*Task objective:*
Each line below with the word "fail" needs to be copied.

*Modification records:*
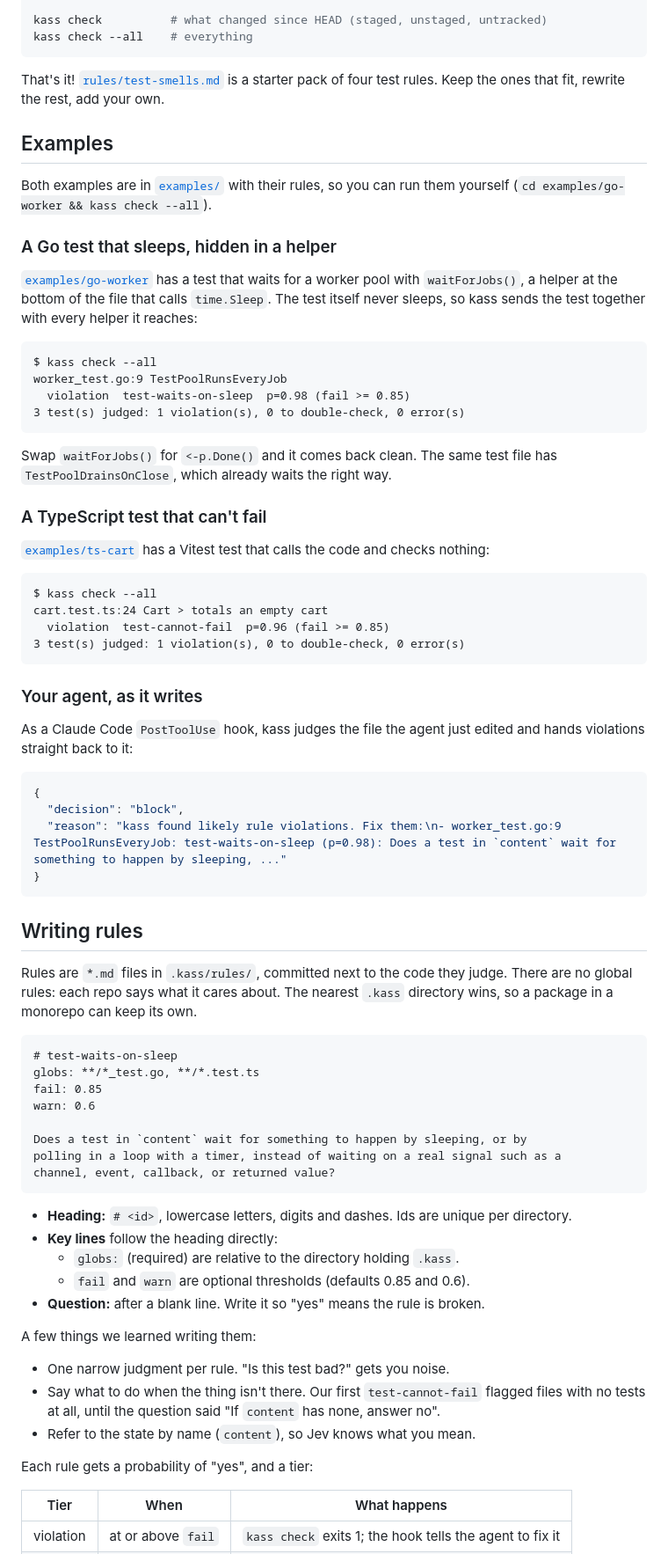
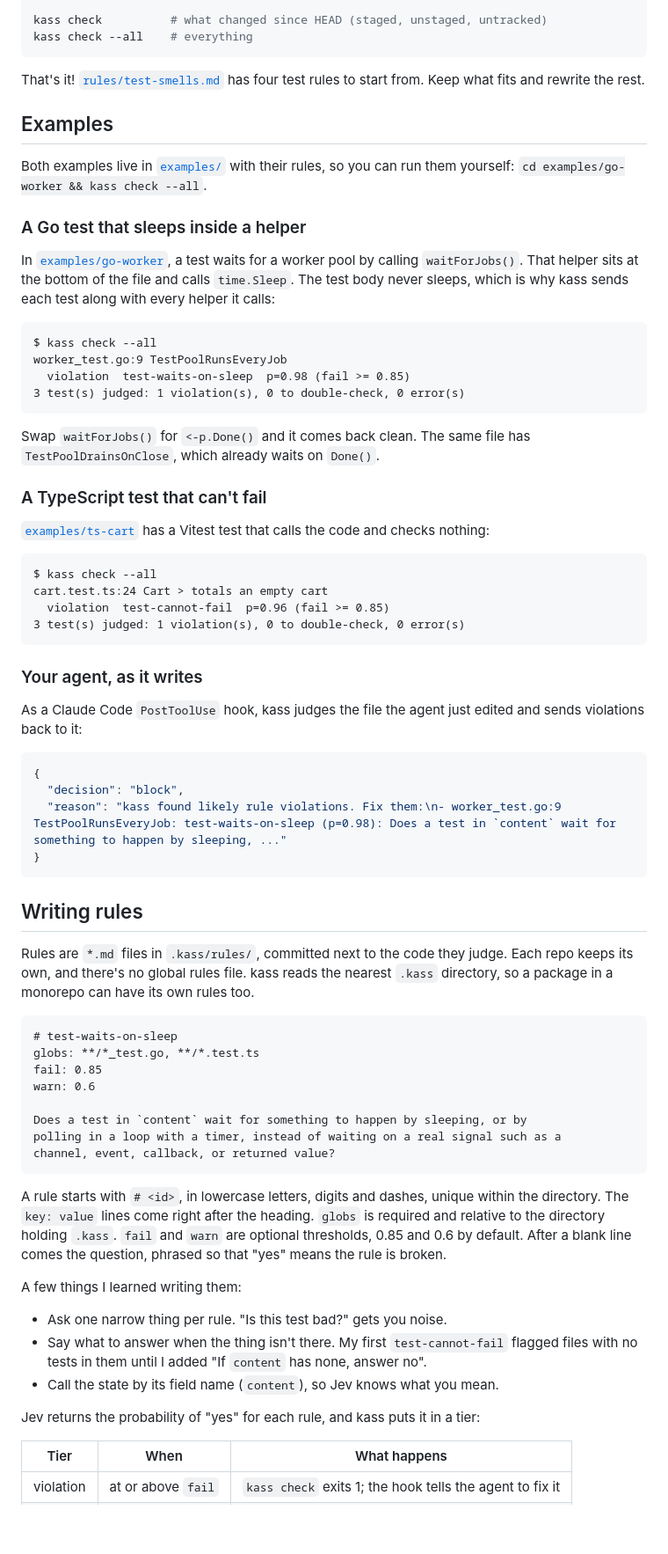
Before and after one commit to victorarias/kass, a Markdown page: README.md, the part around one of its changes. Shown at 88% size. GitHub-like rendering; blank space fills up the shorter version.

Commit message:
Rewrite the README in plainer words
Claude-Session: https://claude.ai/code/session_0139SbMkXRhHFxzaVQmTpNr2

````diff
--- a/README.md
+++ b/README.md
@@ -36,20 +37,20 @@ kass check          # what changed since HEAD (staged, unstaged, untracked)
 kass check --all    # everything
 ```
 
-That's it! [`rules/test-smells.md`](rules/test-smells.md) is a starter pack of
-four test rules. Keep the ones that fit, rewrite the rest, add your own.
+That's it! [`rules/test-smells.md`](rules/test-smells.md) has four test rules
+to start from. Keep what fits and rewrite the rest.
 
 ## Examples
 
-Both examples are in [`examples/`](examples) with their rules, so you can run
-them yourself (`cd examples/go-worker && kass check --all`).
+Both examples live in [`examples/`](examples) with their rules, so you can run
+them yourself: `cd examples/go-worker && kass check --all`.
 
-### A Go test that sleeps, hidden in a helper
+### A Go test that sleeps inside a helper
 
-[`examples/go-worker`](examples/go-worker/worker_test.go) has a test that
-waits for a worker pool with `waitForJobs()`, a helper at the bottom of the
-file that calls `time.Sleep`. The test itself never sleeps, so kass sends the
-test together with every helper it reaches:
+In [`examples/go-worker`](examples/go-worker/worker_test.go), a test waits for
+a worker pool by calling `waitForJobs()`. That helper sits at the bottom of the
+file and calls `time.Sleep`. The test body never sleeps, which is why kass
+sends each test along with every helper it calls:
 
 ```
 $ kass check --all
@@ -58,8 +59,8 @@ worker_test.go:9 TestPoolRunsEveryJob
 3 test(s) judged: 1 violation(s), 0 to double-check, 0 error(s)
 ```
 
-Swap `waitForJobs()` for `<-p.Done()` and it comes back clean. The same test
-file has `TestPoolDrainsOnClose`, which already waits the right way.
+Swap `waitForJobs()` for `<-p.Done()` and it comes back clean. The same file
+has `TestPoolDrainsOnClose`, which already waits on `Done()`.
 
 ### A TypeScript test that can't fail
 
@@ -76,7 +77,7 @@ cart.test.ts:24 Cart > totals an empty cart
 ### Your agent, as it writes
 
 As a Claude Code `PostToolUse` hook, kass judges the file the agent just
-edited and hands violations straight back to it:
+edited and sends violations back to it:
 
 ```json
 {
@@ -88,8 +89,9 @@ edited and hands violations straight back to it:
 ## Writing rules
 
 Rules are `*.md` files in `.kass/rules/`, committed next to the code they
-judge. There are no global rules: each repo says what it cares about. The
-nearest `.kass` directory wins, so a package in a monorepo can keep its own.
+judge. Each repo keeps its own, and there's no global rules file. kass reads
+the nearest `.kass` directory, so a package in a monorepo can have its own
+rules too.
 
 ```md
 # test-waits-on-sleep
@@ -102,21 +104,21 @@ polling in a loop with a timer, instead of waiting on a real signal such as a
 channel, event, callback, or returned value?
 ```
 
-- **Heading:** `# <id>`, lowercase letters, digits and dashes. Ids are unique per directory.
-- **Key lines** follow the heading directly:
-  - `globs:` (required) are relative to the directory holding `.kass`.
-  - `fail` and `warn` are optional thresholds (defaults 0.85 and 0.6).
-- **Question:** after a blank line. Write it so "yes" means the rule is broken.
+A rule starts with `# <id>`, in lowercase letters, digits and dashes, unique
+within the directory. The `key: value` lines come right after the heading.
+`globs` is required and relative to the directory holding `.kass`. `fail` and
+`warn` are optional thresholds, 0.85 and 0.6 by default. After a blank line
+comes the question, phrased so that "yes" means the rule is broken.
 
-A few things we learned writing them:
+A few things I learned writing them:
 
-- One narrow judgment per rule. "Is this test bad?" gets you noise.
-- Say what to do when the thing isn't there. Our first `test-cannot-fail`
-  flagged files with no tests at all, until the question said "If `content`
-  has none, answer no".
-- Refer to the state by name (`content`), so Jev knows what you mean.
+- Ask one narrow thing per rule. "Is this test bad?" gets you noise.
+- Say what to answer when the thing isn't there. My first `test-cannot-fail`
+  flagged files with no tests in them until I added "If `content` has none,
+  answer no".
+- Call the state by its field name (`content`), so Jev knows what you mean.
 
-Each rule gets a probability of "yes", and a tier:
+Jev returns the probability of "yes" for each rule, and kass puts it in a tier:
 
 | Tier | When | What happens |
 | --- | --- | --- |
````
Also changed, not shown: other parts of README.md (+52 -45 lines).
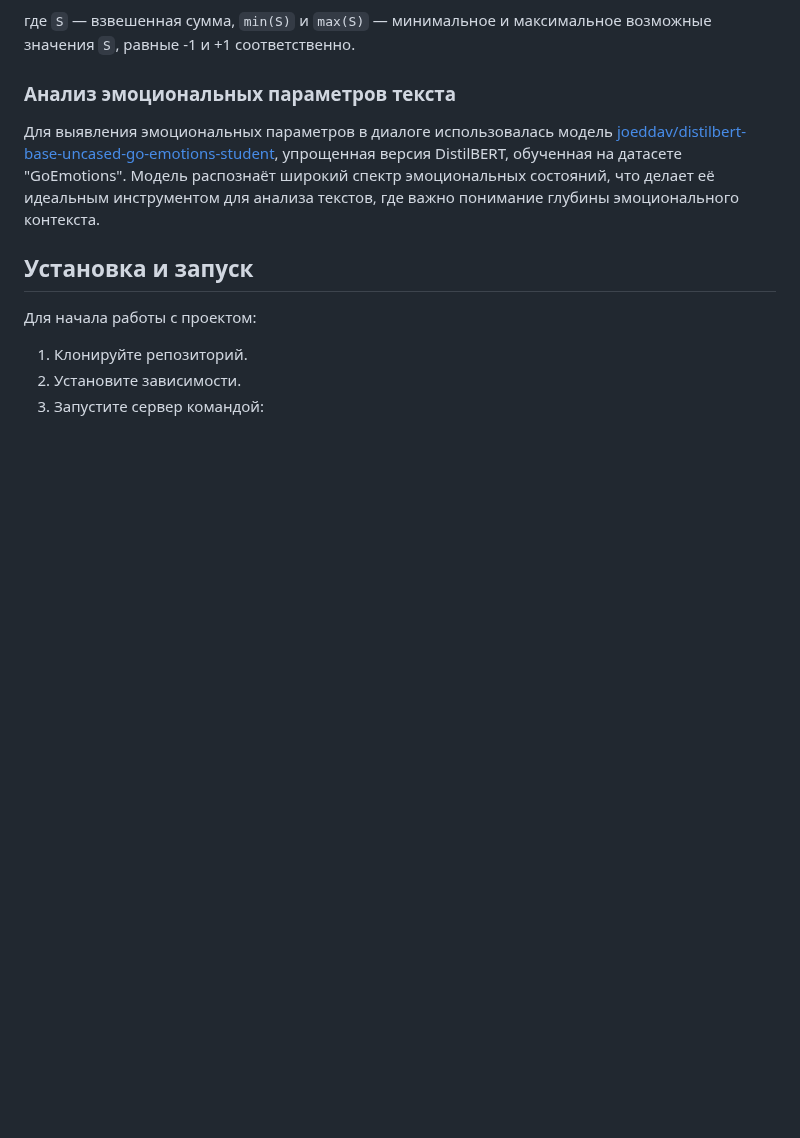
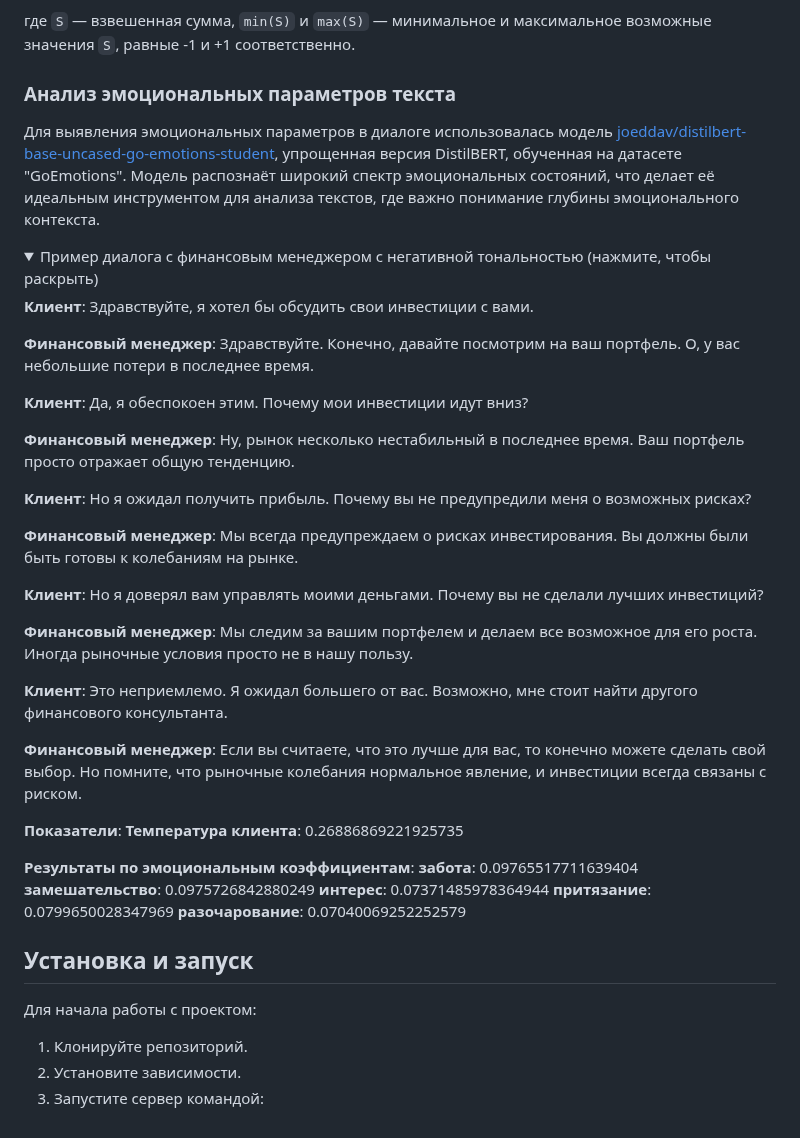
Before and after one commit to ZakatZakat/Financial_Assistant, a Markdown page: Readme.md, the part around the change. Drawn GitHub-style; folded sections open; blank space fills up the shorter version.

```diff
--- a/Readme.md
+++ b/Readme.md
@@ -69,7 +69,39 @@
 ### Анализ эмоциональных параметров текста
 Для выявления эмоциональных параметров в диалоге использовалась модель [joeddav/distilbert-base-uncased-go-emotions-student](https://huggingface.co/joeddav/distilbert-base-uncased-go-emotions-student), упрощенная версия DistilBERT, обученная на датасете "GoEmotions". Модель распознаёт широкий спектр эмоциональных состояний, что делает её идеальным инструментом для анализа текстов, где важно понимание глубины эмоционального контекста.
 
+<details>
+<summary>Пример диалога с финансовым менеджером с негативной тональностью (нажмите, чтобы раскрыть)</summary>
 
+**Клиент**: Здравствуйте, я хотел бы обсудить свои инвестиции с вами.
+
+**Финансовый менеджер**: Здравствуйте. Конечно, давайте посмотрим на ваш портфель. О, у вас небольшие потери в последнее время.
+
+**Клиент**: Да, я обеспокоен этим. Почему мои инвестиции идут вниз?
+
+**Финансовый менеджер**: Ну, рынок несколько нестабильный в последнее время. Ваш портфель просто отражает общую тенденцию.
+
+**Клиент**: Но я ожидал получить прибыль. Почему вы не предупредили меня о возможных рисках?
+
+**Финансовый менеджер**: Мы всегда предупреждаем о рисках инвестирования. Вы должны были быть готовы к колебаниям на рынке.
+
+**Клиент**: Но я доверял вам управлять моими деньгами. Почему вы не сделали лучших инвестиций?
+
+**Финансовый менеджер**: Мы следим за вашим портфелем и делаем все возможное для его роста. Иногда рыночные условия просто не в нашу пользу.
+
+**Клиент**: Это неприемлемо. Я ожидал большего от вас. Возможно, мне стоит найти другого финансового консультанта.
+
+**Финансовый менеджер**: Если вы считаете, что это лучше для вас, то конечно можете сделать свой выбор. Но помните, что рыночные колебания нормальное явление, и инвестиции всегда связаны с риском.
+
+**Показатели**:
+**Температура клиента**: 0.26886869221925735
+
+**Результаты по эмоциональным коэффициентам**:
+**забота**: 0.09765517711639404
+**замешательство**: 0.0975726842880249
+**интерес**: 0.07371485978364944
+**притязание**: 0.0799650028347969
+**разочарование**: 0.07040069252252579
+</details>
 
 ## Установка и запуск
 Для начала работы с проектом:
```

*Result of this task:*
 ### A TypeScript test that can't fail
-  - `fail` and `warn` are optional thresholds (defaults 0.85 and 0.6).
+`globs` is required and relative to the directory holding `.kass`. `fail` and
-- Say what to do when the thing isn't there. Our first `test-cannot-fail`
+- Say what to answer when the thing isn't there. My first `test-cannot-fail`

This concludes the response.